### What you should do
Word for word and without images, reproduce the listing that follows.
Segment Start: Data excerpts
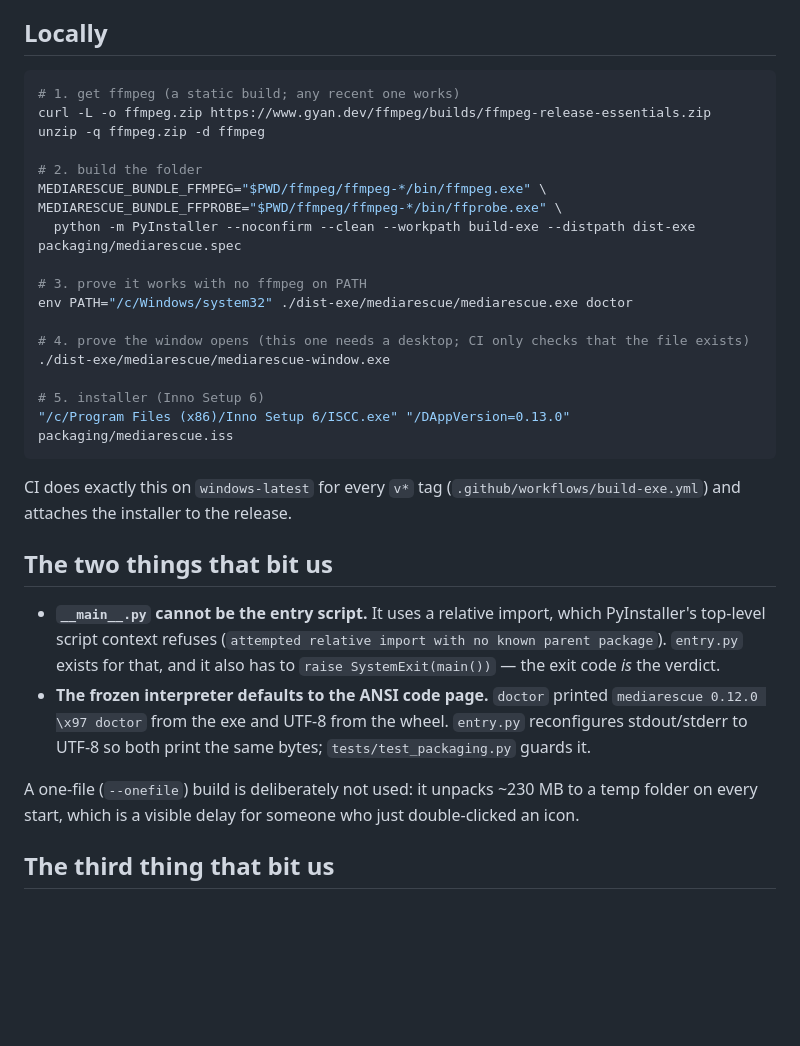
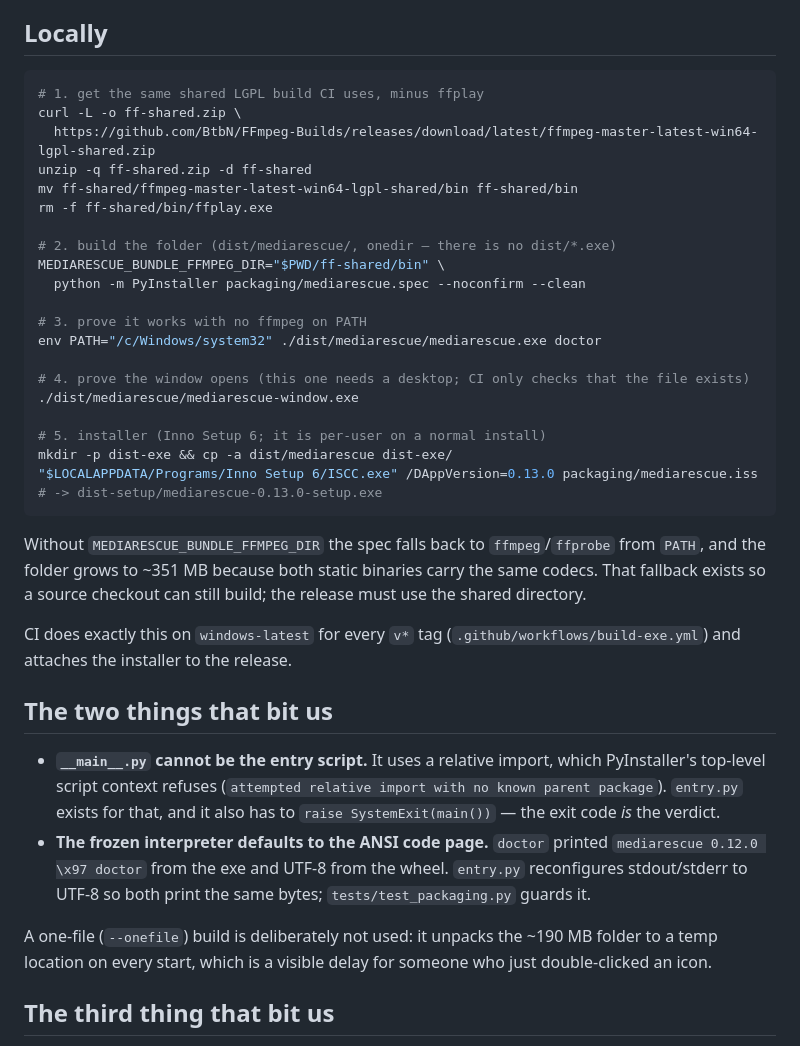
Before and after one commit to lutherrio25-svg/mediarescue, a Markdown page: packaging/README.md, the part around the change. GitHub-like rendering; blank space fills up the shorter version.

````diff
--- a/packaging/README.md
+++ b/packaging/README.md
@@ -19,24 +19,32 @@ because a program opened from Explorer must not flash a terminal at someone who
 ## Locally
 
 ```bash
-# 1. get ffmpeg (a static build; any recent one works)
-curl -L -o ffmpeg.zip https://www.gyan.dev/ffmpeg/builds/ffmpeg-release-essentials.zip
-unzip -q ffmpeg.zip -d ffmpeg
+# 1. get the same shared LGPL build CI uses, minus ffplay
+curl -L -o ff-shared.zip \
+  https://github.com/BtbN/FFmpeg-Builds/releases/download/latest/ffmpeg-master-latest-win64-lgpl-shared.zip
+unzip -q ff-shared.zip -d ff-shared
+mv ff-shared/ffmpeg-master-latest-win64-lgpl-shared/bin ff-shared/bin
+rm -f ff-shared/bin/ffplay.exe
 
-# 2. build the folder
-MEDIARESCUE_BUNDLE_FFMPEG="$PWD/ffmpeg/ffmpeg-*/bin/ffmpeg.exe" \
-MEDIARESCUE_BUNDLE_FFPROBE="$PWD/ffmpeg/ffmpeg-*/bin/ffprobe.exe" \
-  python -m PyInstaller --noconfirm --clean --workpath build-exe --distpath dist-exe packaging/mediarescue.spec
+# 2. build the folder (dist/mediarescue/, onedir — there is no dist/*.exe)
+MEDIARESCUE_BUNDLE_FFMPEG_DIR="$PWD/ff-shared/bin" \
+  python -m PyInstaller packaging/mediarescue.spec --noconfirm --clean
 
 # 3. prove it works with no ffmpeg on PATH
-env PATH="/c/Windows/system32" ./dist-exe/mediarescue/mediarescue.exe doctor
+env PATH="/c/Windows/system32" ./dist/mediarescue/mediarescue.exe doctor
 
 # 4. prove the window opens (this one needs a desktop; CI only checks that the file exists)
-./dist-exe/mediarescue/mediarescue-window.exe
+./dist/mediarescue/mediarescue-window.exe
 
-# 5. installer (Inno Setup 6)
-"/c/Program Files (x86)/Inno Setup 6/ISCC.exe" "/DAppVersion=0.13.0" packaging/mediarescue.iss
+# 5. installer (Inno Setup 6; it is per-user on a normal install)
+mkdir -p dist-exe && cp -a dist/mediarescue dist-exe/
+"$LOCALAPPDATA/Programs/Inno Setup 6/ISCC.exe" /DAppVersion=0.13.0 packaging/mediarescue.iss
+# -> dist-setup/mediarescue-0.13.0-setup.exe
 ```
+
+Without `MEDIARESCUE_BUNDLE_FFMPEG_DIR` the spec falls back to `ffmpeg`/`ffprobe` from `PATH`, and the
+folder grows to ~351 MB because both static binaries carry the same codecs. That fallback exists so a
+source checkout can still build; the release must use the shared directory.
 
 CI does exactly this on `windows-latest` for every `v*` tag (`.github/workflows/build-exe.yml`) and
 attaches the installer to the release.
@@ -51,8 +59,8 @@ attaches the installer to the release.
   \x97 doctor` from the exe and UTF-8 from the wheel. `entry.py` reconfigures stdout/stderr to
   UTF-8 so both print the same bytes; `tests/test_packaging.py` guards it.
 
-A one-file (`--onefile`) build is deliberately not used: it unpacks ~230 MB to a temp folder on
-every start, which is a visible delay for someone who just double-clicked an icon.
+A one-file (`--onefile`) build is deliberately not used: it unpacks the ~190 MB folder to a temp
+location on every start, which is a visible delay for someone who just double-clicked an icon.
 
 ## The third thing that bit us
 
````
Also changed, not shown: README.md (+9 -4 lines), docs/window.png.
Segment End: Data excerpts
### Answer section
Before and after one commit to lutherrio25-svg/mediarescue, a Markdown page: packaging/README.md, the part around the change. GitHub-like rendering; blank space fills up the shorter version.

````diff
--- a/packaging/README.md
+++ b/packaging/README.md
@@ -19,24 +19,32 @@ because a program opened from Explorer must not flash a terminal at someone who
 ## Locally
 
 ```bash
-# 1. get ffmpeg (a static build; any recent one works)
-curl -L -o ffmpeg.zip https://www.gyan.dev/ffmpeg/builds/ffmpeg-release-essentials.zip
-unzip -q ffmpeg.zip -d ffmpeg
+# 1. get the same shared LGPL build CI uses, minus ffplay
+curl -L -o ff-shared.zip \
+  https://github.com/BtbN/FFmpeg-Builds/releases/download/latest/ffmpeg-master-latest-win64-lgpl-shared.zip
+unzip -q ff-shared.zip -d ff-shared
+mv ff-shared/ffmpeg-master-latest-win64-lgpl-shared/bin ff-shared/bin
+rm -f ff-shared/bin/ffplay.exe
 
-# 2. build the folder
-MEDIARESCUE_BUNDLE_FFMPEG="$PWD/ffmpeg/ffmpeg-*/bin/ffmpeg.exe" \
-MEDIARESCUE_BUNDLE_FFPROBE="$PWD/ffmpeg/ffmpeg-*/bin/ffprobe.exe" \
-  python -m PyInstaller --noconfirm --clean --workpath build-exe --distpath dist-exe packaging/mediarescue.spec
+# 2. build the folder (dist/mediarescue/, onedir — there is no dist/*.exe)
+MEDIARESCUE_BUNDLE_FFMPEG_DIR="$PWD/ff-shared/bin" \
+  python -m PyInstaller packaging/mediarescue.spec --noconfirm --clean
 
 # 3. prove it works with no ffmpeg on PATH
-env PATH="/c/Windows/system32" ./dist-exe/mediarescue/mediarescue.exe doctor
+env PATH="/c/Windows/system32" ./dist/mediarescue/mediarescue.exe doctor
 
 # 4. prove the window opens (this one needs a desktop; CI only checks that the file exists)
-./dist-exe/mediarescue/mediarescue-window.exe
+./dist/mediarescue/mediarescue-window.exe
 
-# 5. installer (Inno Setup 6)
-"/c/Program Files (x86)/Inno Setup 6/ISCC.exe" "/DAppVersion=0.13.0" packaging/mediarescue.iss
+# 5. installer (Inno Setup 6; it is per-user on a normal install)
+mkdir -p dist-exe && cp -a dist/mediarescue dist-exe/
+"$LOCALAPPDATA/Programs/Inno Setup 6/ISCC.exe" /DAppVersion=0.13.0 packaging/mediarescue.iss
+# -> dist-setup/mediarescue-0.13.0-setup.exe
 ```
+
+Without `MEDIARESCUE_BUNDLE_FFMPEG_DIR` the spec falls back to `ffmpeg`/`ffprobe` from `PATH`, and the
+folder grows to ~351 MB because both static binaries carry the same codecs. That fallback exists so a
+source checkout can still build; the release must use the shared directory.
 
 CI does exactly this on `windows-latest` for every `v*` tag (`.github/workflows/build-exe.yml`) and
 attaches the installer to the release.
@@ -51,8 +59,8 @@ attaches the installer to the release.
   \x97 doctor` from the exe and UTF-8 from the wheel. `entry.py` reconfigures stdout/stderr to
   UTF-8 so both print the same bytes; `tests/test_packaging.py` guards it.
 
-A one-file (`--onefile`) build is deliberately not used: it unpacks ~230 MB to a temp folder on
-every start, which is a visible delay for someone who just double-clicked an icon.
+A one-file (`--onefile`) build is deliberately not used: it unpacks the ~190 MB folder to a temp
+location on every start, which is a visible delay for someone who just double-clicked an icon.
 
 ## The third thing that bit us
 
````
Also changed, not shown: README.md (+9 -4 lines), docs/window.png.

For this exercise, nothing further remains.